▶ Task prompt
Check each line of the records below for the word "center" and copy those where it appears.

Top of Provided entries

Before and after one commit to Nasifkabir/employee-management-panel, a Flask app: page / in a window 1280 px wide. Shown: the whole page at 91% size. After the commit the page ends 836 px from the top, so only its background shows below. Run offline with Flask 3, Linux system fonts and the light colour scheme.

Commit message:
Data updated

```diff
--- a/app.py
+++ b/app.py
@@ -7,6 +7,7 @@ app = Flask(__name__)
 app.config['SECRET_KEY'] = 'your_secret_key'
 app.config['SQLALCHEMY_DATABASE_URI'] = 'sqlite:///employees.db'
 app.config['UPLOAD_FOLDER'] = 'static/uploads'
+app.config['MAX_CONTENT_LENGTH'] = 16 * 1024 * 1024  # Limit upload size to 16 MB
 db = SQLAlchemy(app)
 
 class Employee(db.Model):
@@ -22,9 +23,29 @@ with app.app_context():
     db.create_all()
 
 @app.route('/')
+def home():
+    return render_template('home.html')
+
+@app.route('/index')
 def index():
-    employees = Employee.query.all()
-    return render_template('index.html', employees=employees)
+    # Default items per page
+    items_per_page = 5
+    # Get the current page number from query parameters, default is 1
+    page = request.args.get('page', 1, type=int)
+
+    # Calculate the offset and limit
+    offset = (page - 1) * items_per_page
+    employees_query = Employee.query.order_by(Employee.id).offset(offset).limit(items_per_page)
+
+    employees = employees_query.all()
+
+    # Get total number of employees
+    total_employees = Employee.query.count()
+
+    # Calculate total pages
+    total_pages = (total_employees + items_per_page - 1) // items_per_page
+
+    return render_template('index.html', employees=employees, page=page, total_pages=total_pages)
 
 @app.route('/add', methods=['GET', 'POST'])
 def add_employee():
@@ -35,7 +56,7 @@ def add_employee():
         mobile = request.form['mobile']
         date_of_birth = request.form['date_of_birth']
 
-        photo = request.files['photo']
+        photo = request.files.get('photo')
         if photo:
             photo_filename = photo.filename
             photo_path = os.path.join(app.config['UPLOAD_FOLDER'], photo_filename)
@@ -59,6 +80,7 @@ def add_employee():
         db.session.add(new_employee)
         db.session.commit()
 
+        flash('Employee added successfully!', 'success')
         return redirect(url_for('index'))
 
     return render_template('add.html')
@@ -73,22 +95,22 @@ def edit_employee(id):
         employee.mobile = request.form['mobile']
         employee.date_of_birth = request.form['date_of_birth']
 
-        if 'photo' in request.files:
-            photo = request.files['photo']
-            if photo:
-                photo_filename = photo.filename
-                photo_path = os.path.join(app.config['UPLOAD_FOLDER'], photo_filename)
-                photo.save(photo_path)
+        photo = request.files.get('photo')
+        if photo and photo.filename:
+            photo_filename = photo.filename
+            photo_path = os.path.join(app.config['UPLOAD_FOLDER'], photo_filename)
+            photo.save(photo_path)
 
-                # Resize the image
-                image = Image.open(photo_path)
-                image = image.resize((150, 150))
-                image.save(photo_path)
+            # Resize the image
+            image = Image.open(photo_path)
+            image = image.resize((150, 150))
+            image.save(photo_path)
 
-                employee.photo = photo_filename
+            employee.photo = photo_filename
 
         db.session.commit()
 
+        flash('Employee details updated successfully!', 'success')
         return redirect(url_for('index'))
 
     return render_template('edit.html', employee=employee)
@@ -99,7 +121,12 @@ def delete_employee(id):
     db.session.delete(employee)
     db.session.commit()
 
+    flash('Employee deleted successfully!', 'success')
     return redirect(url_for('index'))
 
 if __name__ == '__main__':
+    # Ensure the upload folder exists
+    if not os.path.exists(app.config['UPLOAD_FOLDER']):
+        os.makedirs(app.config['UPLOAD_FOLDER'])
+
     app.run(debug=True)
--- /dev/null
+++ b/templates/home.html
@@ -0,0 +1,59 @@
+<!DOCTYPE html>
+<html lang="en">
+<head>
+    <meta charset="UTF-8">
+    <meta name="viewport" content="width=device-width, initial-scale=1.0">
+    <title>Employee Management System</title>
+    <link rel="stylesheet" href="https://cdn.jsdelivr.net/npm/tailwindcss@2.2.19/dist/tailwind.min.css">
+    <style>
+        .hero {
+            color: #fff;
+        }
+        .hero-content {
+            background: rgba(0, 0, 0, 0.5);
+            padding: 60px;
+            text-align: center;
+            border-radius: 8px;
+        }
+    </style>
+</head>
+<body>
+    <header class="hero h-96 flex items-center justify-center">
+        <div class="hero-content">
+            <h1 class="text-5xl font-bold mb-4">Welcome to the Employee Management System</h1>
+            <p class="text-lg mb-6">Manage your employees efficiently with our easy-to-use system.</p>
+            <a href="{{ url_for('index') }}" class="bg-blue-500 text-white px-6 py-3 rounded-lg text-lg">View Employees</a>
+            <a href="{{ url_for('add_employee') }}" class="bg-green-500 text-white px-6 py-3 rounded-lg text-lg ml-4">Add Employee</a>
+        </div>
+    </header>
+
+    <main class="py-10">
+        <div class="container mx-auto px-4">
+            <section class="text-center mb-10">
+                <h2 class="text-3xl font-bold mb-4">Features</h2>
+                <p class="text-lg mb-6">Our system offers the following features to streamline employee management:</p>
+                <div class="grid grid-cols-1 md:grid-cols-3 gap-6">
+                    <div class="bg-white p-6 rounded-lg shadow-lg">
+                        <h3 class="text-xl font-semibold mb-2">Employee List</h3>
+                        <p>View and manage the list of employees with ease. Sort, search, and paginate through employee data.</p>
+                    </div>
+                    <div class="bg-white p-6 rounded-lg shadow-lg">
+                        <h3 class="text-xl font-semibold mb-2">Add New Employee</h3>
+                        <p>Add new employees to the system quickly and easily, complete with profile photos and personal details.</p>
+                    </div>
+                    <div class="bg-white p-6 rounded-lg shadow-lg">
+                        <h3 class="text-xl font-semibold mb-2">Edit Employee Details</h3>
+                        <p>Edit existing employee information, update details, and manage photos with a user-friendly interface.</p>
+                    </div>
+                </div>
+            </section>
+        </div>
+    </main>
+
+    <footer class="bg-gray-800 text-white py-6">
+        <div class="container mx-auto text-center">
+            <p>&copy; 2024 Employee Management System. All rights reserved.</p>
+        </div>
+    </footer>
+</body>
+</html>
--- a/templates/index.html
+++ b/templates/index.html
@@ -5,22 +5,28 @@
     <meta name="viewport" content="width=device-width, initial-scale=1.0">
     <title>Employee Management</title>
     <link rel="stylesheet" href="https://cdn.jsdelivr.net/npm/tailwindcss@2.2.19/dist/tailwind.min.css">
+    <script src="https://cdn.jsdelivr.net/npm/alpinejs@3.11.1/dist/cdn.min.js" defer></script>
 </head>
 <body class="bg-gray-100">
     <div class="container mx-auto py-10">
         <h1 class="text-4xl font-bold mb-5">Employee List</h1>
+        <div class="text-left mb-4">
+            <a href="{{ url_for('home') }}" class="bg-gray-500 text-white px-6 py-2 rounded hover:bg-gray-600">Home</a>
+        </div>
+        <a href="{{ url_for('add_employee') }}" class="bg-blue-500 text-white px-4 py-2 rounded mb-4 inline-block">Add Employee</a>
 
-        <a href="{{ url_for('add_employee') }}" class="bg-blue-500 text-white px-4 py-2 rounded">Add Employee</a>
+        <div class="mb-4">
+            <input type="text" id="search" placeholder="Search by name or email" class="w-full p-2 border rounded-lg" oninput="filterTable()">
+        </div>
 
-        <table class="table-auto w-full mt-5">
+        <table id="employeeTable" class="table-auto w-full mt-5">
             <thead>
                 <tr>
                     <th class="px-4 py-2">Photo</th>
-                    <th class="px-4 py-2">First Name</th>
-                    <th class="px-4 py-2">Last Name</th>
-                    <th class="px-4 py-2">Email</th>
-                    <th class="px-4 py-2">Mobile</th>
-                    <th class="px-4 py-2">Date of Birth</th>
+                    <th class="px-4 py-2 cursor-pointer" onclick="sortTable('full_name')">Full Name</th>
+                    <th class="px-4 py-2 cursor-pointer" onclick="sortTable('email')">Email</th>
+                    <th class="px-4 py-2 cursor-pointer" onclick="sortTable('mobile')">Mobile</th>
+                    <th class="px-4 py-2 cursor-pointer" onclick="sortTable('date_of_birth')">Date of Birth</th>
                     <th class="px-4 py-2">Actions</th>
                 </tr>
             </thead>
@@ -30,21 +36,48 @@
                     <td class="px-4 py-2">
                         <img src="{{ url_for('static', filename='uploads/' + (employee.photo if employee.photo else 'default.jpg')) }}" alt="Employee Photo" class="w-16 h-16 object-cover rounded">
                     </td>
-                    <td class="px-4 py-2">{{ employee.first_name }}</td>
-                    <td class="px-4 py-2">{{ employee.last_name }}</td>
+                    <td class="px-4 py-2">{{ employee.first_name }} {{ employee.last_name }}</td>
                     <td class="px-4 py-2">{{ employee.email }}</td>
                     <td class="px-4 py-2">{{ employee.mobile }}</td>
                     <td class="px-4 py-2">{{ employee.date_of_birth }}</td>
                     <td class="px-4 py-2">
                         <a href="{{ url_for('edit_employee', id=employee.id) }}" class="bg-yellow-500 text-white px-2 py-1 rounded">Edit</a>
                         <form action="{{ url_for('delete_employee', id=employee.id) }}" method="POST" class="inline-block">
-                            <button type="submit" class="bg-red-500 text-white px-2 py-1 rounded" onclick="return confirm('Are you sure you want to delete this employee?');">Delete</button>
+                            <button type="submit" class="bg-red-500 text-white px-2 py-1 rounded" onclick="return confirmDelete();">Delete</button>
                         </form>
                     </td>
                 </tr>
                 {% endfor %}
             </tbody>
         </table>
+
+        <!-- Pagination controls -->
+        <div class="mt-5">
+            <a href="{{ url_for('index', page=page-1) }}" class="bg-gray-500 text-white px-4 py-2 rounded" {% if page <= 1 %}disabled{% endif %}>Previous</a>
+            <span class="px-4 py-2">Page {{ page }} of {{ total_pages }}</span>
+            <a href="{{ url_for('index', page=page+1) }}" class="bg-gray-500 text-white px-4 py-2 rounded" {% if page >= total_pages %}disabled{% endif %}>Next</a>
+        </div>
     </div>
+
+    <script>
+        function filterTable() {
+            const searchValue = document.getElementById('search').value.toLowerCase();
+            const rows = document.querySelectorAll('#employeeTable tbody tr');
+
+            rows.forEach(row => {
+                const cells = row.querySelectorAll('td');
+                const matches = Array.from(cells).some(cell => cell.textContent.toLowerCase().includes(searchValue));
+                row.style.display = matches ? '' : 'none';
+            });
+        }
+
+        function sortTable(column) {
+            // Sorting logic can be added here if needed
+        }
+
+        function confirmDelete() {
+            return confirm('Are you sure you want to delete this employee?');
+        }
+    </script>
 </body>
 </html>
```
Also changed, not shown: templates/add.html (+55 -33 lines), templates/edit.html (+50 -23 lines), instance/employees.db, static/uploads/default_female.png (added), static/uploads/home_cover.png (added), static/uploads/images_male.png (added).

Bottom of Provided entries

▶ Expected answer
+            text-align: center;
+    <header class="hero h-96 flex items-center justify-center">
+            <section class="text-center mb-10">
+        <div class="container mx-auto text-center">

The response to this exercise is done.